(Detected change data)
===============

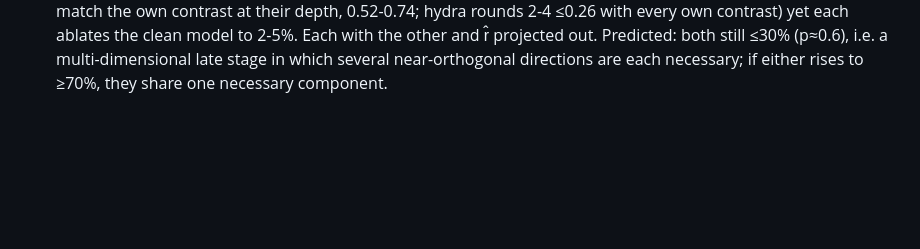
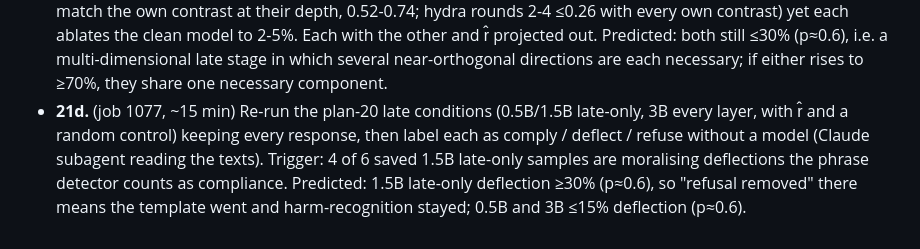
Before and after one commit to Darby79797/llm-refusal, a Markdown page: PROPOSED_PLANS.md, the part around the change. Rendered like a GitHub page; blank space fills up the shorter version.

Commit message:
Handoff 2026-10-10; plan 21d (re-score late ablations for deflection) with predictions
Co-Authored-By: Claude Opus 5.5 <noreply@anthropic.com>

```diff
--- a/PROPOSED_PLANS.md
+++ b/PROPOSED_PLANS.md
@@ -352,3 +352,8 @@ If 7B follows the Qwens and 3.1-8B does not, the two-stage chain is a Qwen-famil
   2-5%. Each with the other and r̂ projected out. Predicted: both still ≤30% (p≈0.6), i.e. a multi-dimensional late stage
   in which several near-orthogonal directions are each necessary; if either rises to ≥70%, they share one necessary
   component.
+- **21d.** (job 1077, ~15 min) Re-run the plan-20 late conditions (0.5B/1.5B late-only, 3B every layer, with r̂ and a
+  random control) keeping every response, then label each as comply / deflect / refuse without a model (Claude
+  subagent reading the texts). Trigger: 4 of 6 saved 1.5B late-only samples are moralising deflections the phrase
+  detector counts as compliance. Predicted: 1.5B late-only deflection ≥30% (p≈0.6), so "refusal removed" there means
+  the template went and harm-recognition stayed; 0.5B and 3B ≤15% deflection (p≈0.6).
```
Also changed, not shown: HANDOFF-2026-10-10.md (added, +51 -0 lines).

===============

* [ACTIVITY]
Whenever a line of the entries contains "refusal", it counts toward the total; state that total alone.

* [ANSWER TO THIS TASK]
2